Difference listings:
※ ※ ※

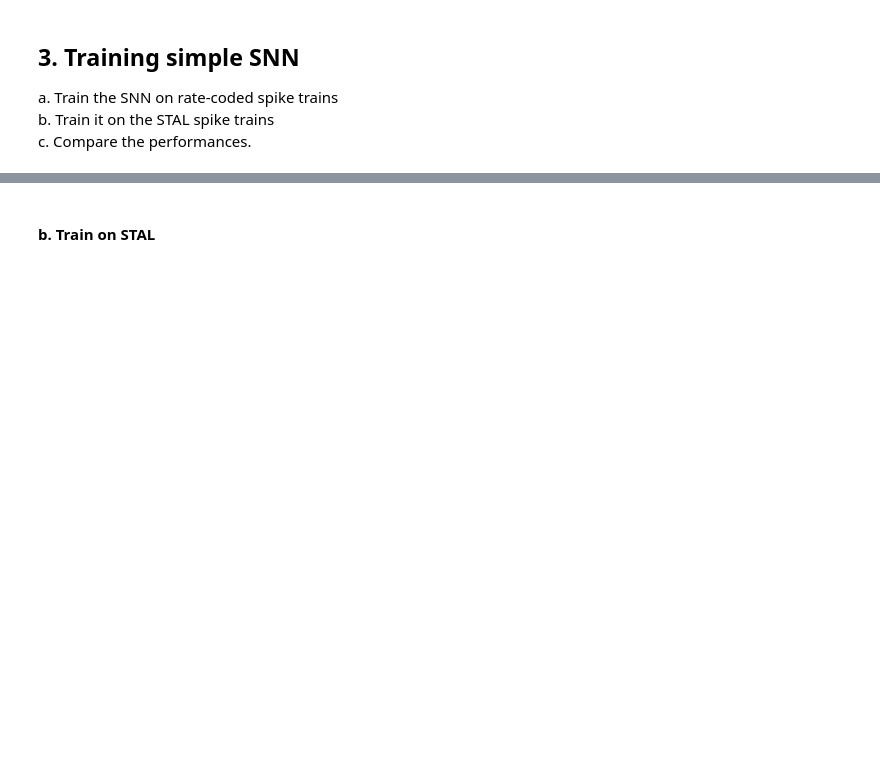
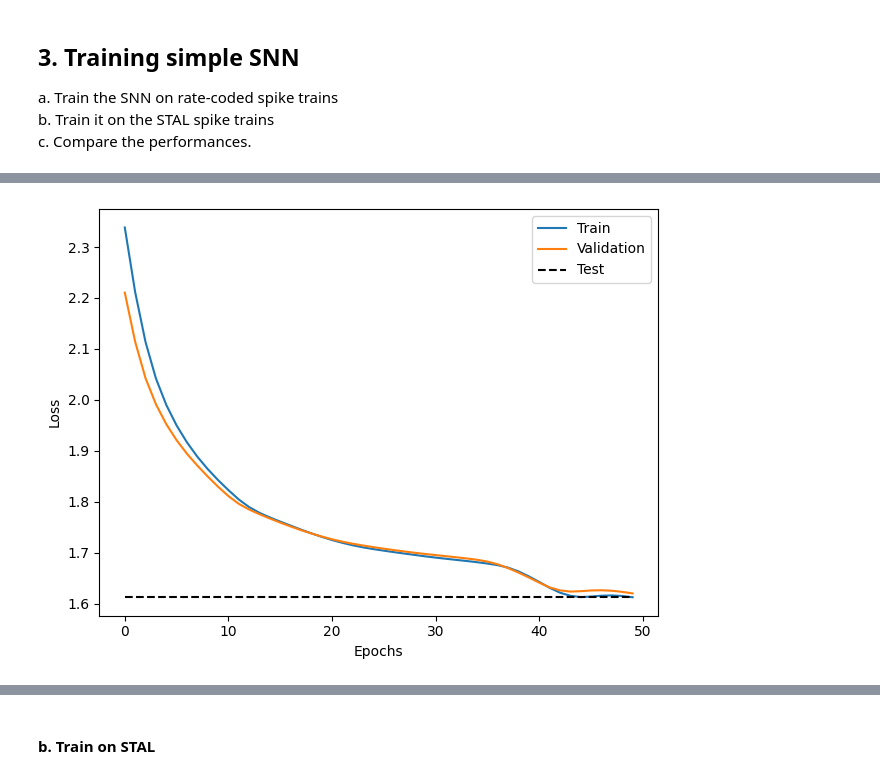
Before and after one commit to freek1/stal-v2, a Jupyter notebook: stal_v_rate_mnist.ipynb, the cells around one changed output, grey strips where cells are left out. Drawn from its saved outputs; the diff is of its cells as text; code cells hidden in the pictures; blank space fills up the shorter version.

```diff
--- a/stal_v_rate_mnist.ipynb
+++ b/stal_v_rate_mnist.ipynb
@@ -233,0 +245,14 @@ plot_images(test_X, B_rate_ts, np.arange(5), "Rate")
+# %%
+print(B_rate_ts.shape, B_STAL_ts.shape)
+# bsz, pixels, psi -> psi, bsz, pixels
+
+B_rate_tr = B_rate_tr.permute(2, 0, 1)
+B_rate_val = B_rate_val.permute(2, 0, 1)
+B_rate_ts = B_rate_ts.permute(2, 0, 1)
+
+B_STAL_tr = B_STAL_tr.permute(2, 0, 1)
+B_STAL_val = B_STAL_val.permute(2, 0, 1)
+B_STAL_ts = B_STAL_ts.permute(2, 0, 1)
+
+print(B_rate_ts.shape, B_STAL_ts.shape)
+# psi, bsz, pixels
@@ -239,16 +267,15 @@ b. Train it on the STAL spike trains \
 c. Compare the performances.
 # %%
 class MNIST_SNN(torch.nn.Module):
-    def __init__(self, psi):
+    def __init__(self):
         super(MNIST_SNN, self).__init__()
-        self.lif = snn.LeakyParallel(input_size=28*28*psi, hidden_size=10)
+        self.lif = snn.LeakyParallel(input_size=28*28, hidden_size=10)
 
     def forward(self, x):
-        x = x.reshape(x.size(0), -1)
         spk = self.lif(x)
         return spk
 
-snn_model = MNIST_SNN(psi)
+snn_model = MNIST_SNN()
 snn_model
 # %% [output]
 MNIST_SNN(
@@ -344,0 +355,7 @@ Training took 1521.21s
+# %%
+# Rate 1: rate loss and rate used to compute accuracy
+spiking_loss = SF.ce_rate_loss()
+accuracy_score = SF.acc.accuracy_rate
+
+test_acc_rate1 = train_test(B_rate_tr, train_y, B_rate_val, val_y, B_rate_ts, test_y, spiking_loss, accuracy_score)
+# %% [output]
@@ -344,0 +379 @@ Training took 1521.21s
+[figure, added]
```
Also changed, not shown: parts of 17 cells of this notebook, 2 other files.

※ ※ ※

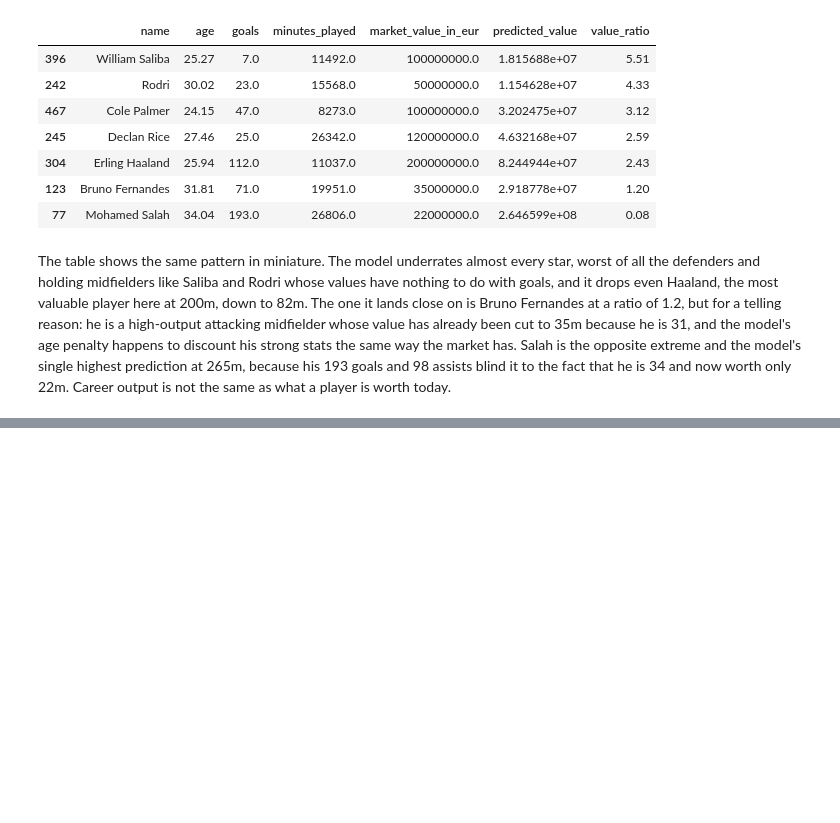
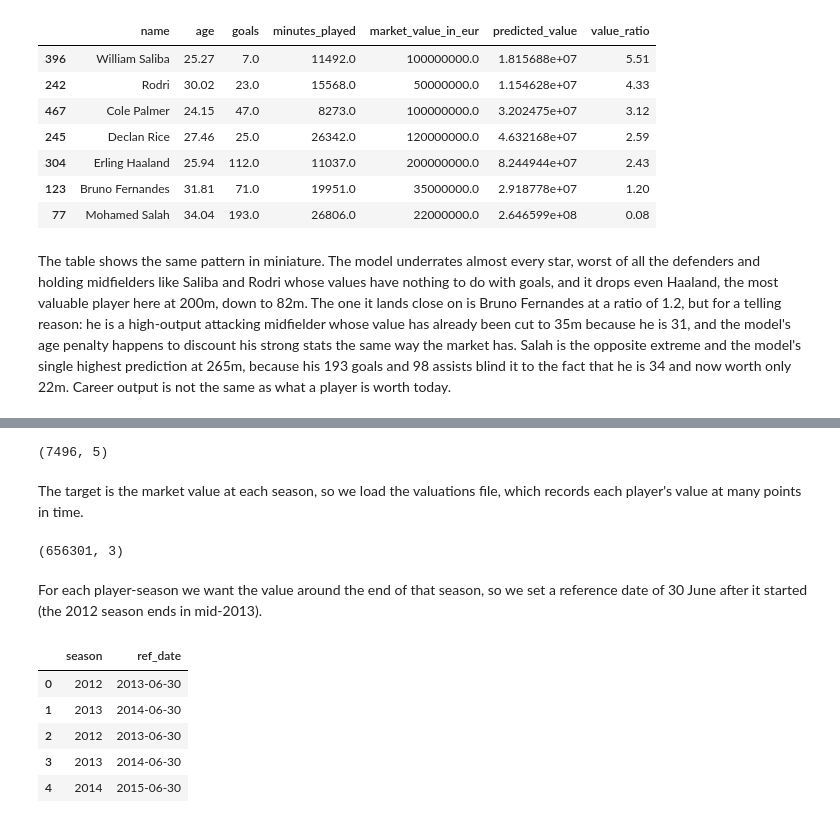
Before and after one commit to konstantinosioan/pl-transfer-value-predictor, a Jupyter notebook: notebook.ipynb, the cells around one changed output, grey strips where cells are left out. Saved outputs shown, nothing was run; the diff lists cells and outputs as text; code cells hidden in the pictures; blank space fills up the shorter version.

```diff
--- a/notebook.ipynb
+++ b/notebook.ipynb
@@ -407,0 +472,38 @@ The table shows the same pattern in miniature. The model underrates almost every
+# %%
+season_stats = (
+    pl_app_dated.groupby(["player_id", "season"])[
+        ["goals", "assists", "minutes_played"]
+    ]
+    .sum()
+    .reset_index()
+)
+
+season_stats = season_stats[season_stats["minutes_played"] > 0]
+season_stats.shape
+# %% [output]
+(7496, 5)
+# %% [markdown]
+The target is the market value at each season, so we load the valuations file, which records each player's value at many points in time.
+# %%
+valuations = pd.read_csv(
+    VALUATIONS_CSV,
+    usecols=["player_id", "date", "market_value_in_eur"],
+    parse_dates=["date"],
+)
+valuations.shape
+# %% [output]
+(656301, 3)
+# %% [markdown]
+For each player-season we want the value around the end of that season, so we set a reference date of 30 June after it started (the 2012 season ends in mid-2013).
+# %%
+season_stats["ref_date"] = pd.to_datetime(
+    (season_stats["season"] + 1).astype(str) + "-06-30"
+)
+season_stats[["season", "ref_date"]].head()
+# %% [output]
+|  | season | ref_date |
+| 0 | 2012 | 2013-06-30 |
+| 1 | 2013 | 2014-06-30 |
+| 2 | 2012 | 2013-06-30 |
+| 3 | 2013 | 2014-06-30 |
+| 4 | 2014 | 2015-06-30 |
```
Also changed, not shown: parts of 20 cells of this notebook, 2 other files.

※ ※ ※

* [THE TASK]: Beginning with the line that has "Before and after one commit to freek1/stal-v2, a" and ending with the line that has "Also changed, not shown: parts of 17", set down the lines above exactly and include no others.

* [SOLUTION TO THIS EXERCISE]:
Before and after one commit to freek1/stal-v2, a Jupyter notebook: stal_v_rate_mnist.ipynb, the cells around one changed output, grey strips where cells are left out. Drawn from its saved outputs; the diff is of its cells as text; code cells hidden in the pictures; blank space fills up the shorter version.

```diff
--- a/stal_v_rate_mnist.ipynb
+++ b/stal_v_rate_mnist.ipynb
@@ -233,0 +245,14 @@ plot_images(test_X, B_rate_ts, np.arange(5), "Rate")
+# %%
+print(B_rate_ts.shape, B_STAL_ts.shape)
+# bsz, pixels, psi -> psi, bsz, pixels
+
+B_rate_tr = B_rate_tr.permute(2, 0, 1)
+B_rate_val = B_rate_val.permute(2, 0, 1)
+B_rate_ts = B_rate_ts.permute(2, 0, 1)
+
+B_STAL_tr = B_STAL_tr.permute(2, 0, 1)
+B_STAL_val = B_STAL_val.permute(2, 0, 1)
+B_STAL_ts = B_STAL_ts.permute(2, 0, 1)
+
+print(B_rate_ts.shape, B_STAL_ts.shape)
+# psi, bsz, pixels
@@ -239,16 +267,15 @@ b. Train it on the STAL spike trains \
 c. Compare the performances.
 # %%
 class MNIST_SNN(torch.nn.Module):
-    def __init__(self, psi):
+    def __init__(self):
         super(MNIST_SNN, self).__init__()
-        self.lif = snn.LeakyParallel(input_size=28*28*psi, hidden_size=10)
+        self.lif = snn.LeakyParallel(input_size=28*28, hidden_size=10)
 
     def forward(self, x):
-        x = x.reshape(x.size(0), -1)
         spk = self.lif(x)
         return spk
 
-snn_model = MNIST_SNN(psi)
+snn_model = MNIST_SNN()
 snn_model
 # %% [output]
 MNIST_SNN(
@@ -344,0 +355,7 @@ Training took 1521.21s
+# %%
+# Rate 1: rate loss and rate used to compute accuracy
+spiking_loss = SF.ce_rate_loss()
+accuracy_score = SF.acc.accuracy_rate
+
+test_acc_rate1 = train_test(B_rate_tr, train_y, B_rate_val, val_y, B_rate_ts, test_y, spiking_loss, accuracy_score)
+# %% [output]
@@ -344,0 +379 @@ Training took 1521.21s
+[figure, added]
```
Also changed, not shown: parts of 17 cells of this notebook, 2 other files.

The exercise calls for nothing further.